I’d been put down as a Guerrilla Gardener, since that was where I found out about it all, and was happy to play that part, explaining the concept of ‘illicit gardening’ to beautify neglected areas of the community. I had to admit that I’m still looking for someone to Guerrilla Garden with round here and am currently only throwing down foxglove seeds here and there. I asked on the Guerrilla Gardening forum for someone to join me in Scunthorpe or Brigg, but it has yet to happen (if anyone's interested please get in touch!). That could change as Karl has expressed an interest in getting involved. If the two of us start something together, that could get the ball rolling and encourage others to get involved.


When the time came to get ready for the quiz, we sat behind tables in the space where the choir would have been when the church was up and running. We tested the microphones and the buzzers (my first buzzer!), readied our water glasses, were introduced and, one by one, ran through our introductions. I hadn’t even thought about mine, but managed to talk about Guerrilla Gardening for a couple of minutes. ‘Is it legal?’ Anna Ford asked. ‘Ish’ I said.


The quiz setting


Quiz setting

The setting, before the audience were let in - the photos were captured from a movie clip so they aren't very clear, but you get the idea. You can just see me, second from the right, in the pale blue shirt.


We ran through some practice questions and then had a short break while the audience were let in, a hundred or so of them. In came Karl’s cousin, John, and his girlfriend, Rochelle, followed by my twin brother, David, and his Czech friend, Honza. Karl was already there, of course, and had been patiently milling about while we got ourselves ready. Once the audience was comfortable, the producer got them to practice clapping (‘Okay, let’s do it again, louder this time’), which was odd to watch, and then, quite suddenly, it all began.


The introductions were run through for real and the questions started. There were few questions about gardening itself, they mainly covered surrounding areas – lore, history, plant origins, music (awful pop music, it was all stuff I try to avoid and I didn't know the answers), our ‘specialist areas’ – mine was wildlife gardening. The most interesting question, for me, was when a recording of someone describing a plant was played and we had to take turns to identify a plant. They were all plants that were growing in the museum garden so I was glad to have looked. The descriptions were well done and it wasn’t hard to identify Acanthus mollis.


I didn’t really notice the audience, though I couldn’t resist peeking out to look at the people who had come to offer their support – there sat Karl tucked into a corner, David a couple of seats away, grinning from ear to ear. They were leaning over to each other, talking. About what?

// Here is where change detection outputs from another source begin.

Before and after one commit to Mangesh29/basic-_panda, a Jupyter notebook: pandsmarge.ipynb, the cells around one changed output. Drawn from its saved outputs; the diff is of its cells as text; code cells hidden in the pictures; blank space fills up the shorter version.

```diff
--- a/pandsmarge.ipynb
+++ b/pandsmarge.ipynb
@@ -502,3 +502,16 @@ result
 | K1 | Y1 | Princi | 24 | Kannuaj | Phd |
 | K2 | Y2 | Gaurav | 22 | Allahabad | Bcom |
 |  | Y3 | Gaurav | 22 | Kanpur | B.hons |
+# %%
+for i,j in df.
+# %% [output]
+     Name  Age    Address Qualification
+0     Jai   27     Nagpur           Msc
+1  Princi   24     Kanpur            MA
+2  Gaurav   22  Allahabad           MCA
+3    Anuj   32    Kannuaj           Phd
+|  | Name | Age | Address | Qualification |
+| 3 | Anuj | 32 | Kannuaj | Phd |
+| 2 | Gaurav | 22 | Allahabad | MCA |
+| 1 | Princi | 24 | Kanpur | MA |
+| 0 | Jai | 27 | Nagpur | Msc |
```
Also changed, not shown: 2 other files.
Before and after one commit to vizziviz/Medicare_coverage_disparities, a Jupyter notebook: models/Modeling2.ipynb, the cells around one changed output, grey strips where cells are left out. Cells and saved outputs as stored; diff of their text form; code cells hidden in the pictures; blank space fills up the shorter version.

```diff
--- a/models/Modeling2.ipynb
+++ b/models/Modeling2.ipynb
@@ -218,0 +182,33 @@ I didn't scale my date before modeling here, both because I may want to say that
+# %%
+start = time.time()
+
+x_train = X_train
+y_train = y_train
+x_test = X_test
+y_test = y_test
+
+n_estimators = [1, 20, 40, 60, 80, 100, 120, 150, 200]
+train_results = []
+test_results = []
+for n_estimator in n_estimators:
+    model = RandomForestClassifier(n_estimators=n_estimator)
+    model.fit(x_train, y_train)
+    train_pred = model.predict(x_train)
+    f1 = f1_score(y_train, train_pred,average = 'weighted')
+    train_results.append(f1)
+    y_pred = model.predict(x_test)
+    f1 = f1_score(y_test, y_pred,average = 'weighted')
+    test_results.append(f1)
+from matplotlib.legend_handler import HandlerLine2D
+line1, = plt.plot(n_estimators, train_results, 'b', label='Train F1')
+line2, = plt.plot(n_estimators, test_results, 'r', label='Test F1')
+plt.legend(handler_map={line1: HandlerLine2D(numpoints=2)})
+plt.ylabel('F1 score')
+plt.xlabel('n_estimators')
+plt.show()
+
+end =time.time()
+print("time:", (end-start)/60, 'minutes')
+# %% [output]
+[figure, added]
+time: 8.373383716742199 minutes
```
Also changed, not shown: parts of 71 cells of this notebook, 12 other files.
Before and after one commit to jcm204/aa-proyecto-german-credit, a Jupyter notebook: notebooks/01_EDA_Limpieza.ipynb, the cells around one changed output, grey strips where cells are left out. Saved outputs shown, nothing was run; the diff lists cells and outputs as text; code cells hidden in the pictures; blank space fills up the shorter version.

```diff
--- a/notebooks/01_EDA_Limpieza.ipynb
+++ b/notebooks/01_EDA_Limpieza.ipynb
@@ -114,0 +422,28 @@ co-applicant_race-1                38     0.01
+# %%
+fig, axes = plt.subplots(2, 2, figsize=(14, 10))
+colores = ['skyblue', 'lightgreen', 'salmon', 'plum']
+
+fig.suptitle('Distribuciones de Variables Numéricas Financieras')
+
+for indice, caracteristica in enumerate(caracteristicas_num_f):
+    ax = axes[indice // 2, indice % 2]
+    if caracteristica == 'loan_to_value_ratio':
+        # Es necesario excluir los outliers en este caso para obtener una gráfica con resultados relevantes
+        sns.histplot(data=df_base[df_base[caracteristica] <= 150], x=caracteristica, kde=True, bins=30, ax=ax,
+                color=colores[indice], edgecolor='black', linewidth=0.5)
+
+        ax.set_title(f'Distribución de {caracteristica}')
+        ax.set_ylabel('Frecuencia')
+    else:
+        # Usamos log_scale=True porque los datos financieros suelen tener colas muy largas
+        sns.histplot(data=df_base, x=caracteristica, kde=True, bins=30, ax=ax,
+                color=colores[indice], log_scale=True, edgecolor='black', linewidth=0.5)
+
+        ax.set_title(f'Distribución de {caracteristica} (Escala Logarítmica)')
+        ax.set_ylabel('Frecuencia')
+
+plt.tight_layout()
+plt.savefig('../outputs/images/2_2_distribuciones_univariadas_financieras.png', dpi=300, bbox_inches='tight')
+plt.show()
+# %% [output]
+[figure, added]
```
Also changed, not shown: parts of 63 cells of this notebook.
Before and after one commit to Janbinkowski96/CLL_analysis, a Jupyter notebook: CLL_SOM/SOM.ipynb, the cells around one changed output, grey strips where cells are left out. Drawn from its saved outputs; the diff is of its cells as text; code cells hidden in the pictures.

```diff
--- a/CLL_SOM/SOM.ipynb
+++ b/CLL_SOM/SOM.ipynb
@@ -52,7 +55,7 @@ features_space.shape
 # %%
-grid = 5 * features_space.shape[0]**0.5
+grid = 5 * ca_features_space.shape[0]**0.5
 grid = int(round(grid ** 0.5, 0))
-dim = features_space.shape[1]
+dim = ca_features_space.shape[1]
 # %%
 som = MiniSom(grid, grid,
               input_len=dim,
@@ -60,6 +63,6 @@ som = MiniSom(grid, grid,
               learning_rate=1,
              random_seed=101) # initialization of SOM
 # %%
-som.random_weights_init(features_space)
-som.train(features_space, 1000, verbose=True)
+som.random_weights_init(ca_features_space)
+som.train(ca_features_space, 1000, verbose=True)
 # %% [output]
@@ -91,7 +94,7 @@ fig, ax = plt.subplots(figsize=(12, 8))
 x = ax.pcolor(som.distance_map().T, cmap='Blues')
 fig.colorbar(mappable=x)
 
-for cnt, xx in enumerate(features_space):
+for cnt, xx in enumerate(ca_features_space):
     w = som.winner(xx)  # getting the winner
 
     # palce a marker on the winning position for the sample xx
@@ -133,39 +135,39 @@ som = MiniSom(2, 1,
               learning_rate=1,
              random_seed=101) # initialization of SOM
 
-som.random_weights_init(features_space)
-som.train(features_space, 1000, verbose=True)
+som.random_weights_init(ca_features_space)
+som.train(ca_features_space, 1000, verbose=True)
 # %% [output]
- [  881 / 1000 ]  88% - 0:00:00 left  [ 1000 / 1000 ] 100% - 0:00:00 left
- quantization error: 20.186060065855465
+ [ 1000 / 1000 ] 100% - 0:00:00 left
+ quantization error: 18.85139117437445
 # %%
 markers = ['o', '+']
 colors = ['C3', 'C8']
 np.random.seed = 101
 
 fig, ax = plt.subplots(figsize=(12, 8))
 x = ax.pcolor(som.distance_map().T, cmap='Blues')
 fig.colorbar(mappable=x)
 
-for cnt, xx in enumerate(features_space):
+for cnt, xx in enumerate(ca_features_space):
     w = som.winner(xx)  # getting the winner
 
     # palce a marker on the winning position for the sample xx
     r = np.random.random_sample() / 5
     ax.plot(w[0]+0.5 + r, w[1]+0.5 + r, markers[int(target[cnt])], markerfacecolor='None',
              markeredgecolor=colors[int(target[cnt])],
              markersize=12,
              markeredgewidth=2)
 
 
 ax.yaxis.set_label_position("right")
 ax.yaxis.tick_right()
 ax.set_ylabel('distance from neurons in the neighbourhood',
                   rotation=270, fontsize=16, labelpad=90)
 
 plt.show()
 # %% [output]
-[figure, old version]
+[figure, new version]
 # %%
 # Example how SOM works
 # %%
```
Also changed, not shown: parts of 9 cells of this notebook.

As suddenly as it started, it was all over and I was in second place. In some ways it was a shame not to win, but in others it was a relief to think that I wouldn’t have to do any more revising or need to fret about being able to remember thousands of snippets of garden-related trivia. I kept second or joint-first place all the way through and felt happy with what I’d done, considering the short time to prepare for the day. The preparation also meant that I’d learned a lot of new things and remembered others that I thought I’d forgotten.


All in all, it was a good experience. I met some nice people, had an interesting adventure, saw my brother and looked round a new museum. It was a strange dream and I’d happily do it again, if they let me.


At the end of the quiz

After the quiz - we look very cheerful, maybe we're glad it's all over.


Forgot to mention - it won't be broadcast until early 2008. I don't know the date yet, but there will be a series of quizzes over about ten weeks. As soon as I find out, I'll let you know.

© Copyright Miranda Hodgson 2007


back to top


next journal entry


previous journal entry


See links to all journal entries




Garden Article List


Garden Plant Information - Alphabetical list


Wildlife gardening for children


Professional Gardening Service